Assistant conservator Margot Murray works on a mummy mask (Photo: Stewart Attwood)
Assistant conservator Margot Murray works on a mummy mask (Photo: Stewart Attwood)

100 days to go until museum galleries open

Today marks 100 days to go until the opening of three new permanent galleries at the National Museum of Scotland: Ancient Egypt Rediscovered, Exploring East Asia and the Art of Ceramics.

The opening of the galleries on Friday, 8 February 2019, sees the completion, on time and on budget, of the 15-year, £80 million transformation of the Museum, restoring the much-loved Victorian building and revealing more of its treasures.

With just 100 days until the new galleries are revealed, National Museums Scotland staff are busy preparing over 1,500 objects for display.

From historic paper and textiles to armour and ceramics, a team of conservators is working to ensure that the remarkable objects – 40 per cent of which will go on show for the first time in at least a generation – are ready for display. Meanwhile, new research is being carried out to unlock some of the stories behind the collections.

Gordon Rintoul, director of National Museums Scotland said: ‘I am delighted that our 15-year transformation of the National Museum of Scotland is nearly complete. Accompanied by a nationwide programme of activity, these three new galleries will present our Ancient Egypt, East Asia and ceramics collections in compelling and inspiring ways.

Assistant conservator Margot Murray works on a mummy mask (Photo: Stewart Attwood)

‘Their opening marks the last step in an ambitious journey which has seen our visitor numbers more than treble, putting the Museum on the international map and making it the most visited attraction in the UK outside London.’

This £3.6m project has been made possible thanks to support from The National Lottery through the Heritage Lottery Fund, The Wolfson Foundation, the Sir James Miller Edinburgh Trust and a generous community of Trusts and individual donors.

National Museums is now in the final stages of a public fundraising campaign and with the generosity of its visitors and supporters is confident that it will raise the £125,000 required to complete the National Museum’s transformation.
The opening of the new galleries is supported by a national programme of activity to extend their reach and impact to partner museums across Scotland, by sharing collections, knowledge and expertise.

Assistant conservator Emma Davey and Chinese painting C19, Guangzhou (Photo: Stuart Attwood)

Ancient Egypt Rediscovered covers 3,000 years of history, highlighting the stories of individuals to engage visitors with this remarkable civilisation.
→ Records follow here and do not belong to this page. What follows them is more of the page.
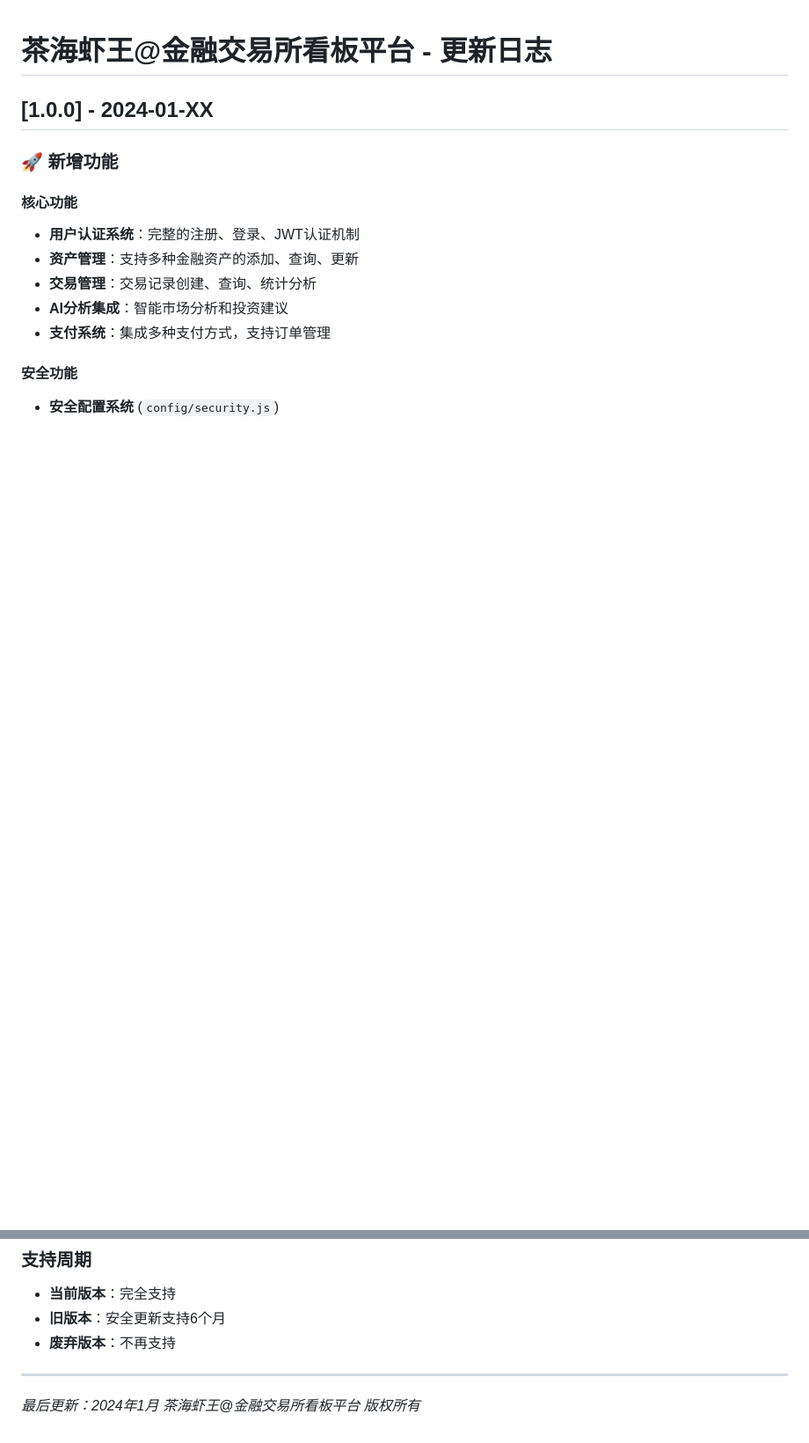
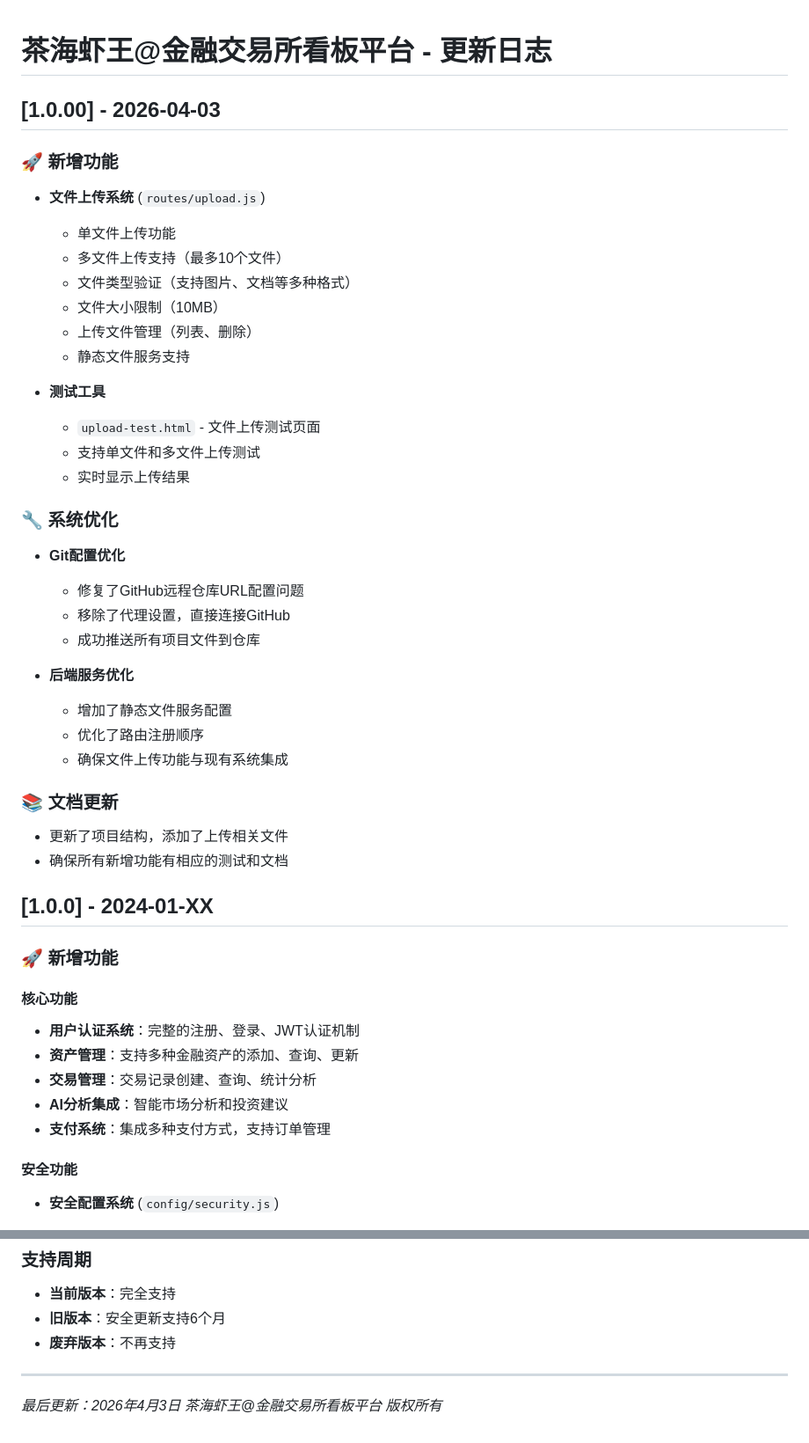
Before and after one commit to rao5201/chxwFinance, a Markdown page: CHANGELOG.md, 2 parts joined by grey strips. Shown at 88% size. Rendered like a GitHub page; blank space fills up the shorter version.

Commit message:
更新CHANGELOG.md，设置版本号为1.0.00

```diff
--- a/CHANGELOG.md
+++ b/CHANGELOG.md
@@ -1,4 +1,38 @@
 # 茶海虾王@金融交易所看板平台 - 更新日志
+
+## [1.0.00] - 2026-04-03
+
+### 🚀 新增功能
+
+- **文件上传系统** (`routes/upload.js`)
+  - 单文件上传功能
+  - 多文件上传支持（最多10个文件）
+  - 文件类型验证（支持图片、文档等多种格式）
+  - 文件大小限制（10MB）
+  - 上传文件管理（列表、删除）
+  - 静态文件服务支持
+
+- **测试工具**
+  - `upload-test.html` - 文件上传测试页面
+  - 支持单文件和多文件上传测试
+  - 实时显示上传结果
+
+### 🔧 系统优化
+
+- **Git配置优化**
+  - 修复了GitHub远程仓库URL配置问题
+  - 移除了代理设置，直接连接GitHub
+  - 成功推送所有项目文件到仓库
+
+- **后端服务优化**
+  - 增加了静态文件服务配置
+  - 优化了路由注册顺序
+  - 确保文件上传功能与现有系统集成
+
+### 📚 文档更新
+
+- 更新了项目结构，添加了上传相关文件
+- 确保所有新增功能有相应的测试和文档
 
 ## [1.0.0] - 2024-01-XX
 
@@ -230,5 +264,5 @@
 
 ---
 
-*最后更新：2024年1月*
+*最后更新：2026年4月3日*
 *茶海虾王@金融交易所看板平台 版权所有*
```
Objects on display include the only intact royal burial group outside of Egypt, the only double coffin ever discovered in Egypt and a cosmetics box which is one of the finest examples of decorative woodwork to survive from ancient Egypt. The gallery will also chart the remarkable contribution made by Scots to the development of Egyptology.

Exploring East Asia will celebrate the dynamic cultures of China, Japan and Korea, showcasing their diverse traditions, peoples and histories. National Museums Scotland’s East Asia collections are among the most important in the UK and represent over 150 years of continuous collecting. The gallery will highlight the range of exquisite art and craftsmanship from the region with objects such as a headdress from 18th-century China, made from kingfisher feathers, Japanese woodblock prints and remarkable sets of armour.

Art of Ceramics unites themes from across National Museums Scotland’s collections. Ceramics are an extraordinarily versatile medium in art and science and the gallery celebrates the creativity and diversity reflected in ceramic pieces from across the world and across a broad time period, from the 11th to 21st centuries. It explores some of the less familiar aspects of the story of ceramics, such as their importance in international trade and use in scientific and technological applications from 19th-century false teeth to heat-protective coatings for rockets or high-tech brakes in motorsport.